Kirstin: This book is more for food explorers and newbies than food lovers and good cooks.

Maureen: At least it was an improvement. It still wasn’t brilliant, but it was better.

“5 Ingredients”
Overall Grade (A- F): B- (Kirstin) C+ (Maureen)
Best recipes: Kirstin: Baked fish and I enjoyed my first tarte tatin. Maureen: There’s nothing that jumps out at me.
Grade for Photography (A-F):  B- (It was a bit boring.)
Any disasters? Kirstin: Yes! The sea bass was awful. Maureen: The pork was gross and the timings were all wrong.
Bookshelf or Charity Shop Donation? Kirstin & Maureen: We’re both saving it to give to our children when they leave for university in a year, but otherwise, will probably not use the book again.                                                                                                                                 Would You Give This Book to a Friend?: No. There are loads of better books out there.

Our Verdict: 5 Ingredients

Our Verdict: On The Side

Maureen: What did you think?

Kirstin: I loved it.

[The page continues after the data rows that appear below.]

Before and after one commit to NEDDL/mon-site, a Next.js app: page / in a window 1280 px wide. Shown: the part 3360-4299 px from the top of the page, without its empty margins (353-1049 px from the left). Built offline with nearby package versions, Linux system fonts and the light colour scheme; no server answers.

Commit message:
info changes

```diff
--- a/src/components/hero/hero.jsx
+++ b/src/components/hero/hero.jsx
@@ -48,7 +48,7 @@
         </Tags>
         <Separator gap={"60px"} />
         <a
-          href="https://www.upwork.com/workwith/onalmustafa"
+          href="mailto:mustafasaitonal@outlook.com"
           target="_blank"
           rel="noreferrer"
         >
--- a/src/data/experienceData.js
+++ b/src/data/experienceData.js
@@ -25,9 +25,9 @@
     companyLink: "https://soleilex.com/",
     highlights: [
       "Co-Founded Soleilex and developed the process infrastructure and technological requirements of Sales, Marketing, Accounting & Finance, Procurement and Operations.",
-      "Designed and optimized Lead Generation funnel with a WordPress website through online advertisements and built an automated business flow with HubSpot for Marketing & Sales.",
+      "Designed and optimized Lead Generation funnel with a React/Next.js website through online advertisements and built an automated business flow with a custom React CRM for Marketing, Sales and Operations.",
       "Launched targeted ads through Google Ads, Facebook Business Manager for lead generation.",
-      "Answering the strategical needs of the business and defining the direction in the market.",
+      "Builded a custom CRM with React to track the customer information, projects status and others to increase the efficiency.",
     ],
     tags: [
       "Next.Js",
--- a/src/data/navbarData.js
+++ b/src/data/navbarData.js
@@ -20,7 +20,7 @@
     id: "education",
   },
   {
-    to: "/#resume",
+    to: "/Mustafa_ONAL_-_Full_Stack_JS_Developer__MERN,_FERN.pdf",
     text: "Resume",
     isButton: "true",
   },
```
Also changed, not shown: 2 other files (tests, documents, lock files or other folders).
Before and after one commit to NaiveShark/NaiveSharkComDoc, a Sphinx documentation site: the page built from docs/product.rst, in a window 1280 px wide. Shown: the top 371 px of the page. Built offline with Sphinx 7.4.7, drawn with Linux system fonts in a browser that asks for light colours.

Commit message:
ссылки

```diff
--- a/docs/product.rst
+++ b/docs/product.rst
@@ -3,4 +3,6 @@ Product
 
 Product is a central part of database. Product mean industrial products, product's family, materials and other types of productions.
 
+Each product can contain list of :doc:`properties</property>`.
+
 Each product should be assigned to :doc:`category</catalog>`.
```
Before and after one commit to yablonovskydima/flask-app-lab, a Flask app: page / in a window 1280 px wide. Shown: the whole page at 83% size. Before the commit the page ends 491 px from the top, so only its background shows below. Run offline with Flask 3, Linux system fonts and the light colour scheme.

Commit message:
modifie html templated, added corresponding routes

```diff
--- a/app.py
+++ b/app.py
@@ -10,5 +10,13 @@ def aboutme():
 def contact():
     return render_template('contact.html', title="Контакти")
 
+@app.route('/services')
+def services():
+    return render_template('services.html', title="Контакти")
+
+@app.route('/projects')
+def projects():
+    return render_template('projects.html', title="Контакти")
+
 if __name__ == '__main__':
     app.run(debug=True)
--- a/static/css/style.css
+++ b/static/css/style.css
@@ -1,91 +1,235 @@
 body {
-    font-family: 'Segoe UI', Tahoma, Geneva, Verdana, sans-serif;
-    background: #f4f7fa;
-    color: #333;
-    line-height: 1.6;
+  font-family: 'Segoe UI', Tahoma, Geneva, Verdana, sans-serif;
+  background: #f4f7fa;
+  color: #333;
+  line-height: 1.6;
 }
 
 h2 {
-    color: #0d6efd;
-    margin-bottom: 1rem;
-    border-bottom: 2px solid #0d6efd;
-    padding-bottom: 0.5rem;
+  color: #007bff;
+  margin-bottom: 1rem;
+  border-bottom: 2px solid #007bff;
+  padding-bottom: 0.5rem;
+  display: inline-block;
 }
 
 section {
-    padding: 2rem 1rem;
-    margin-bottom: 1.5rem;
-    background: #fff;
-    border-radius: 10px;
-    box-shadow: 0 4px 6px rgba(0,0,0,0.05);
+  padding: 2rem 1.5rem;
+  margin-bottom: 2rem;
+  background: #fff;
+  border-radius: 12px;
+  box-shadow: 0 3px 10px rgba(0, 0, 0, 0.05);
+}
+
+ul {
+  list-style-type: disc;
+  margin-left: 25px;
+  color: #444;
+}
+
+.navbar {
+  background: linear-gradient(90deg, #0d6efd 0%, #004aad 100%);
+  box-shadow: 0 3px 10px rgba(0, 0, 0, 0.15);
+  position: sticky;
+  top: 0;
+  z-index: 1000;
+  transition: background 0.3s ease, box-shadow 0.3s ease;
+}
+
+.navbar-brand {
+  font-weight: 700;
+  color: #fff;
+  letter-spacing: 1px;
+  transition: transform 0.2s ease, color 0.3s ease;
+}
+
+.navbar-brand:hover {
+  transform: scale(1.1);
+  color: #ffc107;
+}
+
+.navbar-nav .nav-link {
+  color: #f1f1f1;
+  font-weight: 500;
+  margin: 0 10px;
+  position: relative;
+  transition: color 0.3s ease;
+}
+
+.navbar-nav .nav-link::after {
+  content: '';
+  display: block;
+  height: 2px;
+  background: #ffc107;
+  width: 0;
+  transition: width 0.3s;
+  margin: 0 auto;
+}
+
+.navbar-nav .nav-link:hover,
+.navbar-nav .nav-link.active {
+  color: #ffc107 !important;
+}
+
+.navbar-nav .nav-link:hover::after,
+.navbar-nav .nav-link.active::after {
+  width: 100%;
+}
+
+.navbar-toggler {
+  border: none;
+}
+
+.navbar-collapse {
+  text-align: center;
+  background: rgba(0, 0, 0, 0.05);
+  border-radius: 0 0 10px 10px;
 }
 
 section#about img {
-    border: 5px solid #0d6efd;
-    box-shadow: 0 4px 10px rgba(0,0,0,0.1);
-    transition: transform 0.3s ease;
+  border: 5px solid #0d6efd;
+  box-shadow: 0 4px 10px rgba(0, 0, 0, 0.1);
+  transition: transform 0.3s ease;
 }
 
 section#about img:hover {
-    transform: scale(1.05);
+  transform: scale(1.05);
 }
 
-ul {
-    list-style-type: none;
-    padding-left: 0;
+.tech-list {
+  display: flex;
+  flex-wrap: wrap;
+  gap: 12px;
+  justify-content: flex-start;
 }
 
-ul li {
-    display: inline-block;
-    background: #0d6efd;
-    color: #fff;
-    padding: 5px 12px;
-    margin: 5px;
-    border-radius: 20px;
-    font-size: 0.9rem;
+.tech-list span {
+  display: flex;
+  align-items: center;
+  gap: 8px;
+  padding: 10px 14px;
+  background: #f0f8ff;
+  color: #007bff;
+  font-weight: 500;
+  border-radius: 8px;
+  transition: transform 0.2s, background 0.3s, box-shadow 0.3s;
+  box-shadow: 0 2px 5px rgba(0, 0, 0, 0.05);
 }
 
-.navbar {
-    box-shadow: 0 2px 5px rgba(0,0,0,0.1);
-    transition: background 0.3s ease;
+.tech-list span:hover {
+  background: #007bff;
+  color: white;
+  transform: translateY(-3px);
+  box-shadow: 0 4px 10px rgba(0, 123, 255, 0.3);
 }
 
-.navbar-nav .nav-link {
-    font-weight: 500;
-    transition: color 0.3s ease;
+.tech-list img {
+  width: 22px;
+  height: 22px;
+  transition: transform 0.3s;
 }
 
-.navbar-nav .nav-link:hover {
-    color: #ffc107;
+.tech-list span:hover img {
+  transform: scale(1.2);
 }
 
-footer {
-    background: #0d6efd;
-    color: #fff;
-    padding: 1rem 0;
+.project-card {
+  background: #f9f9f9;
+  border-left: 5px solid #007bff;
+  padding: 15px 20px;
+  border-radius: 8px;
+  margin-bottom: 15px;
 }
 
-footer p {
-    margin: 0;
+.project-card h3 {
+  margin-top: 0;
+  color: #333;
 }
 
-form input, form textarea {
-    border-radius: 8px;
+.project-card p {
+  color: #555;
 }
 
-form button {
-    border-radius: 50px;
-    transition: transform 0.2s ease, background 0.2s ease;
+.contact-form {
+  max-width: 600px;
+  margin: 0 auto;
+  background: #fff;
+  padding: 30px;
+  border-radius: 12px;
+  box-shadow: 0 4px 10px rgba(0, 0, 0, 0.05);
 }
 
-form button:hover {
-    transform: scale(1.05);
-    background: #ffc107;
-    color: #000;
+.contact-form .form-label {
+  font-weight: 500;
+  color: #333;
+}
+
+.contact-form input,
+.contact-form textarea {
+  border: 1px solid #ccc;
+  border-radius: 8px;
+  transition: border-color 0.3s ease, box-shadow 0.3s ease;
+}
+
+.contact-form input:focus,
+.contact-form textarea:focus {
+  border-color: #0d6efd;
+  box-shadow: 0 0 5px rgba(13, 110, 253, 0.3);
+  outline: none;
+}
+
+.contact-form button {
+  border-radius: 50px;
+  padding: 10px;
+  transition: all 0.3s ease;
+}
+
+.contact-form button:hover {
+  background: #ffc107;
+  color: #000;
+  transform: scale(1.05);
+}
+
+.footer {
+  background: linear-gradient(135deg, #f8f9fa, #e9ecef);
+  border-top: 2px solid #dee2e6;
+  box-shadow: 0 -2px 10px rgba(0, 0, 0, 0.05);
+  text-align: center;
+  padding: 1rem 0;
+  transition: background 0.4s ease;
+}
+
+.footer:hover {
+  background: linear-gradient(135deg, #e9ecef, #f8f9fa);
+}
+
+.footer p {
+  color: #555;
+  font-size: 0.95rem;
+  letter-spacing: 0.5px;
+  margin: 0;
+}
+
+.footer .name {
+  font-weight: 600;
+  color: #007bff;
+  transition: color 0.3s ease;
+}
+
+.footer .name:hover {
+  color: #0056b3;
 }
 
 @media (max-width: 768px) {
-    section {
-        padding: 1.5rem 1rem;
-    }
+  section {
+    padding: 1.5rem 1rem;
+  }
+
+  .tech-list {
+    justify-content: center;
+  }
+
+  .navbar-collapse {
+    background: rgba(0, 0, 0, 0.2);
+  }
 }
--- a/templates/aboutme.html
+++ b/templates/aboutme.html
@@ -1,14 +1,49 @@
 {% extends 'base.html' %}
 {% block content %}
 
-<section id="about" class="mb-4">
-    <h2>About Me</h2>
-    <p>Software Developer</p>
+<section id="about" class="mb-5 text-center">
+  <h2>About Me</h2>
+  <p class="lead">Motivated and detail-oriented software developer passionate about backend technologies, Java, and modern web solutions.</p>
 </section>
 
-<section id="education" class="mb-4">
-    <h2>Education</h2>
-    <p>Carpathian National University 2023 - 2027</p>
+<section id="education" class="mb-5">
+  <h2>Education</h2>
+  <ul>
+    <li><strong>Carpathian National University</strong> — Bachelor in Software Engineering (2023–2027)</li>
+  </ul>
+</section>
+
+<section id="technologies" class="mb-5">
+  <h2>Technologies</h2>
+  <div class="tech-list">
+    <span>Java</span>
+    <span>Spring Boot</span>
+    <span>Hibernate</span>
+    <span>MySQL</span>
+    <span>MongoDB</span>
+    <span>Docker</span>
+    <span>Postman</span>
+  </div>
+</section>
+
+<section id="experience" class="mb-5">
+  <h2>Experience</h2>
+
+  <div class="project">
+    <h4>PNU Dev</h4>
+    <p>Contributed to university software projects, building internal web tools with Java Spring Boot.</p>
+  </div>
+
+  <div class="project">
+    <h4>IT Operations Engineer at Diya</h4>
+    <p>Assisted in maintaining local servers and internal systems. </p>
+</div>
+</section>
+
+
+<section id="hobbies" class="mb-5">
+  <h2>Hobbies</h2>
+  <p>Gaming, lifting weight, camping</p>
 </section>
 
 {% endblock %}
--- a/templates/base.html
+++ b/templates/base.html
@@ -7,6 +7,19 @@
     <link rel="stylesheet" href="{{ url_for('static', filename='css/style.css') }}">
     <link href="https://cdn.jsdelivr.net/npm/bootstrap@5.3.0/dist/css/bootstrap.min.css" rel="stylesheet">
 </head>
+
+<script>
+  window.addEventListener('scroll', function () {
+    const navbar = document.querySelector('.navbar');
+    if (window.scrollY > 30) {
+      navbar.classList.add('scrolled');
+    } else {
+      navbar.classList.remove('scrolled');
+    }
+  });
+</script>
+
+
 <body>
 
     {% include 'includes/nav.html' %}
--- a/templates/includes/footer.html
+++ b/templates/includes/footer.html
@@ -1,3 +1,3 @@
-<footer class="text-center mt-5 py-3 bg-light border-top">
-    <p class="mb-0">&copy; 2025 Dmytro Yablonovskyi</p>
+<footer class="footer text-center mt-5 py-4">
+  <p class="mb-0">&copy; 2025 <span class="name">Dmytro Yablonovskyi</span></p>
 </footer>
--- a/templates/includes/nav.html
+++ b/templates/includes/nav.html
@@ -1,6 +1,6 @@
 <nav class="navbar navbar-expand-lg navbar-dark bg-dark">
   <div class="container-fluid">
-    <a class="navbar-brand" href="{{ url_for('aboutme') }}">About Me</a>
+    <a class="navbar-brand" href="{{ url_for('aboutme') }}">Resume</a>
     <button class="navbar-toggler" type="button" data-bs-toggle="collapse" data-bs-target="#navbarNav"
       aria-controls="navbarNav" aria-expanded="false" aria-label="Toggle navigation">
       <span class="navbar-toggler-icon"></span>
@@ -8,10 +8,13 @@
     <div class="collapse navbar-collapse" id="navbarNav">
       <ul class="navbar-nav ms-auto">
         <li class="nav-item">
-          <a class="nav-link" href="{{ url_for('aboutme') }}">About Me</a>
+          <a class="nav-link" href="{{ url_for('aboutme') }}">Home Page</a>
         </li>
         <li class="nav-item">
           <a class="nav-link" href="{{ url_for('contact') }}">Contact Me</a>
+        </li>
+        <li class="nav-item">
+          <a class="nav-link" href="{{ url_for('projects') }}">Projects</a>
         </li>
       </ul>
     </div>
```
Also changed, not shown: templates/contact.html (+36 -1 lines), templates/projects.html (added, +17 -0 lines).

Maureen: I loved it too, but it’s a book that works well in tandem with something else. But there were some brilliant recipes in it. What were some of favourites?

Kirstin: The peppers! They looked pretty too!

Maureen: I thought the indexes were genius. It was so clever to organise it with suggestions as to what the main dish should be. It really made the book work.

Kirstin: The indexes were worth the weight of the book in gold.

Maureen: That’s what I meant about it working with another book, because you’d think of what main you wanted to make, and then you’d turn to the index and see what he’d suggest to go with it. The recipes themselves were different enough, too, that it made the book worthwhile.

Kirstin: I liked it. I think I’ll use it more in the winter, when we make roasts and big meals with lots of sides in the winter. It’s a good entertaining book, too, which we do more of in the winter.

Maureen: It’s more a weekend book, that’s for sure, when you have the luxury of time to plan out an entire elaborate meal with a few sides.

Kirstin In 20 years I can see this being a dog-eared copy and I know it’s going to be on the shelf.

Maureen: Definitely the high rotation shelf for me. I like that it’s a slightly different book. It makes sense to do a whole book just on sides. They do tend to be forgotten.

“On the Side”
Overall Grade (A- F): A (Kirstin) A (Maureen)
Best recipes: Kirstin: Roast Romano Peppers Maureen: Boulangere Potatoes
Grade for Photography (A-F):  A
Any disasters? Kirstin: No, apart from naming Hasselback Potatoes Hasselblad Potatoes. Maureen: No.
Bookshelf or Charity Shop Donation? Kirstin: Bookshelf, high rotation. Maureen: Same Would You Give This Book to a Friend?: Yes. It would be a good Christmas gift, because it’s original.

Our Verdict: On The Side